# SOURCE MATERIAL
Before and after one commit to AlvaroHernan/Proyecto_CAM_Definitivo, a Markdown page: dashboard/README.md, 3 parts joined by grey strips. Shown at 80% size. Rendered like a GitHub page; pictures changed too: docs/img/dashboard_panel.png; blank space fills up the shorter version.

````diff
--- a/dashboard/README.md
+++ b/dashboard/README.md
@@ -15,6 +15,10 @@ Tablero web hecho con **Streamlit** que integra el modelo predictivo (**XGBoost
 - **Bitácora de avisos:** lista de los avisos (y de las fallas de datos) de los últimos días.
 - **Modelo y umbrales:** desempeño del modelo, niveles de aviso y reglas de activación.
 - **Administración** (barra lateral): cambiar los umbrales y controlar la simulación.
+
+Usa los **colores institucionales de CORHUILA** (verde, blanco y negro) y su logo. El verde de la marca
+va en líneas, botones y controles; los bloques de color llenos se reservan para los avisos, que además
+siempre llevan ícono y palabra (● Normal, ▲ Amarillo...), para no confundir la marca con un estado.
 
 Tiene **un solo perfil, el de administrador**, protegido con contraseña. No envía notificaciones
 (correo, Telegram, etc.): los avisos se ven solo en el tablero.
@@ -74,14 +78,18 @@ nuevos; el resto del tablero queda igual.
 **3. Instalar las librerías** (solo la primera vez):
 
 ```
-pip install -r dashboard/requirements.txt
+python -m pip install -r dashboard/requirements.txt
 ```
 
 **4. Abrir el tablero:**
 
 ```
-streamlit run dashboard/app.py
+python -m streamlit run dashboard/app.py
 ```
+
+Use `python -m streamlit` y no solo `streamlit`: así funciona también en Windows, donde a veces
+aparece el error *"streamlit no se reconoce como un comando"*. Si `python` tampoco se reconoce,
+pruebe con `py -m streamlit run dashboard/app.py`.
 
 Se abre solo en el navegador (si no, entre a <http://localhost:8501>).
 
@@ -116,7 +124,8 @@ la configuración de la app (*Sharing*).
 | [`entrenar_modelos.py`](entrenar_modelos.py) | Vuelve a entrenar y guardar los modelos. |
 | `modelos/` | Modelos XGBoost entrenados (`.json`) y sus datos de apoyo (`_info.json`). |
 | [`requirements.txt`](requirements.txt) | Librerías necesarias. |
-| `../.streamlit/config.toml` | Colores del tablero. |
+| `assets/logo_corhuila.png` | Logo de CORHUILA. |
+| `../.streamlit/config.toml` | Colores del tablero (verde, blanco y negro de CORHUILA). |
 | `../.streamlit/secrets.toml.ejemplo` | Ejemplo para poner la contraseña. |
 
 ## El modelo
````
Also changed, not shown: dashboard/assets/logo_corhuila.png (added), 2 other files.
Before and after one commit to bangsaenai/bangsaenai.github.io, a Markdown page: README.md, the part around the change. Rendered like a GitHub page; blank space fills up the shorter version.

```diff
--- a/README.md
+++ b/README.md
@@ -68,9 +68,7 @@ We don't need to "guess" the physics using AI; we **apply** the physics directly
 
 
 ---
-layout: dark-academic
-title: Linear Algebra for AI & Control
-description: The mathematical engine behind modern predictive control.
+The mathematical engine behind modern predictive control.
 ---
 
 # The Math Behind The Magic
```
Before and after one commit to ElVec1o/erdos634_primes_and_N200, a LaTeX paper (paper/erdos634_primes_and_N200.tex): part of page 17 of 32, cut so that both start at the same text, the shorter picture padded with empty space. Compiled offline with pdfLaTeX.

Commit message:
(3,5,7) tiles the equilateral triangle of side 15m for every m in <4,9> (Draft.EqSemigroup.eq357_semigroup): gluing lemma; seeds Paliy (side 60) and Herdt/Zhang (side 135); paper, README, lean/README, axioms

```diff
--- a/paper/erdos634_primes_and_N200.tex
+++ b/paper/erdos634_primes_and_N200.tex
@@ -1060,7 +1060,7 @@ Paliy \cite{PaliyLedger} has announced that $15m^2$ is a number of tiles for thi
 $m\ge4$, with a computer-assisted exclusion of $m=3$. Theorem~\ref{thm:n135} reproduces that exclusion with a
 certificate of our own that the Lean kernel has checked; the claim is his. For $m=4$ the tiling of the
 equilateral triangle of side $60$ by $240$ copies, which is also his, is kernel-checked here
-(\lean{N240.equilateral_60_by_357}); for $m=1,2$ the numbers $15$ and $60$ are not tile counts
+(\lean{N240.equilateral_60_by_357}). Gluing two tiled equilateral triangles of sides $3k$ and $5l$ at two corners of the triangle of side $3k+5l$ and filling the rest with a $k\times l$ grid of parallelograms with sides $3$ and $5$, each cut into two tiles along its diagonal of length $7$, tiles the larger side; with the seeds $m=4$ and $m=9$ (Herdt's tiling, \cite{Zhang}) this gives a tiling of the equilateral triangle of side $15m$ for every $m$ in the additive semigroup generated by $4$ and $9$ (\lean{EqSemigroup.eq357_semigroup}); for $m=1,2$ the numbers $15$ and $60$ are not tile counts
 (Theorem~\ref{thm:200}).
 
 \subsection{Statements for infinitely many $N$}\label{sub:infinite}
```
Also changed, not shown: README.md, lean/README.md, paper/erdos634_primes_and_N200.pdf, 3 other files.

# EXERCISE INSTRUCTIONS
Every entry above should be written out again, precisely.

# PROBLEM SOLUTION
Before and after one commit to AlvaroHernan/Proyecto_CAM_Definitivo, a Markdown page: dashboard/README.md, 3 parts joined by grey strips. Shown at 80% size. Rendered like a GitHub page; pictures changed too: docs/img/dashboard_panel.png; blank space fills up the shorter version.

````diff
--- a/dashboard/README.md
+++ b/dashboard/README.md
@@ -15,6 +15,10 @@ Tablero web hecho con **Streamlit** que integra el modelo predictivo (**XGBoost
 - **Bitácora de avisos:** lista de los avisos (y de las fallas de datos) de los últimos días.
 - **Modelo y umbrales:** desempeño del modelo, niveles de aviso y reglas de activación.
 - **Administración** (barra lateral): cambiar los umbrales y controlar la simulación.
+
+Usa los **colores institucionales de CORHUILA** (verde, blanco y negro) y su logo. El verde de la marca
+va en líneas, botones y controles; los bloques de color llenos se reservan para los avisos, que además
+siempre llevan ícono y palabra (● Normal, ▲ Amarillo...), para no confundir la marca con un estado.
 
 Tiene **un solo perfil, el de administrador**, protegido con contraseña. No envía notificaciones
 (correo, Telegram, etc.): los avisos se ven solo en el tablero.
@@ -74,14 +78,18 @@ nuevos; el resto del tablero queda igual.
 **3. Instalar las librerías** (solo la primera vez):
 
 ```
-pip install -r dashboard/requirements.txt
+python -m pip install -r dashboard/requirements.txt
 ```
 
 **4. Abrir el tablero:**
 
 ```
-streamlit run dashboard/app.py
+python -m streamlit run dashboard/app.py
 ```
+
+Use `python -m streamlit` y no solo `streamlit`: así funciona también en Windows, donde a veces
+aparece el error *"streamlit no se reconoce como un comando"*. Si `python` tampoco se reconoce,
+pruebe con `py -m streamlit run dashboard/app.py`.
 
 Se abre solo en el navegador (si no, entre a <http://localhost:8501>).
 
@@ -116,7 +124,8 @@ la configuración de la app (*Sharing*).
 | [`entrenar_modelos.py`](entrenar_modelos.py) | Vuelve a entrenar y guardar los modelos. |
 | `modelos/` | Modelos XGBoost entrenados (`.json`) y sus datos de apoyo (`_info.json`). |
 | [`requirements.txt`](requirements.txt) | Librerías necesarias. |
-| `../.streamlit/config.toml` | Colores del tablero. |
+| `assets/logo_corhuila.png` | Logo de CORHUILA. |
+| `../.streamlit/config.toml` | Colores del tablero (verde, blanco y negro de CORHUILA). |
 | `../.streamlit/secrets.toml.ejemplo` | Ejemplo para poner la contraseña. |
 
 ## El modelo
````
Also changed, not shown: dashboard/assets/logo_corhuila.png (added), 2 other files.
Before and after one commit to bangsaenai/bangsaenai.github.io, a Markdown page: README.md, the part around the change. Rendered like a GitHub page; blank space fills up the shorter version.

```diff
--- a/README.md
+++ b/README.md
@@ -68,9 +68,7 @@ We don't need to "guess" the physics using AI; we **apply** the physics directly
 
 
 ---
-layout: dark-academic
-title: Linear Algebra for AI & Control
-description: The mathematical engine behind modern predictive control.
+The mathematical engine behind modern predictive control.
 ---
 
 # The Math Behind The Magic
```
Before and after one commit to ElVec1o/erdos634_primes_and_N200, a LaTeX paper (paper/erdos634_primes_and_N200.tex): part of page 17 of 32, cut so that both start at the same text, the shorter picture padded with empty space. Compiled offline with pdfLaTeX.

Commit message:
(3,5,7) tiles the equilateral triangle of side 15m for every m in <4,9> (Draft.EqSemigroup.eq357_semigroup): gluing lemma; seeds Paliy (side 60) and Herdt/Zhang (side 135); paper, README, lean/README, axioms

```diff
--- a/paper/erdos634_primes_and_N200.tex
+++ b/paper/erdos634_primes_and_N200.tex
@@ -1060,7 +1060,7 @@ Paliy \cite{PaliyLedger} has announced that $15m^2$ is a number of tiles for thi
 $m\ge4$, with a computer-assisted exclusion of $m=3$. Theorem~\ref{thm:n135} reproduces that exclusion with a
 certificate of our own that the Lean kernel has checked; the claim is his. For $m=4$ the tiling of the
 equilateral triangle of side $60$ by $240$ copies, which is also his, is kernel-checked here
-(\lean{N240.equilateral_60_by_357}); for $m=1,2$ the numbers $15$ and $60$ are not tile counts
+(\lean{N240.equilateral_60_by_357}). Gluing two tiled equilateral triangles of sides $3k$ and $5l$ at two corners of the triangle of side $3k+5l$ and filling the rest with a $k\times l$ grid of parallelograms with sides $3$ and $5$, each cut into two tiles along its diagonal of length $7$, tiles the larger side; with the seeds $m=4$ and $m=9$ (Herdt's tiling, \cite{Zhang}) this gives a tiling of the equilateral triangle of side $15m$ for every $m$ in the additive semigroup generated by $4$ and $9$ (\lean{EqSemigroup.eq357_semigroup}); for $m=1,2$ the numbers $15$ and $60$ are not tile counts
 (Theorem~\ref{thm:200}).
 
 \subsection{Statements for infinitely many $N$}\label{sub:infinite}
```
Also changed, not shown: README.md, lean/README.md, paper/erdos634_primes_and_N200.pdf, 3 other files.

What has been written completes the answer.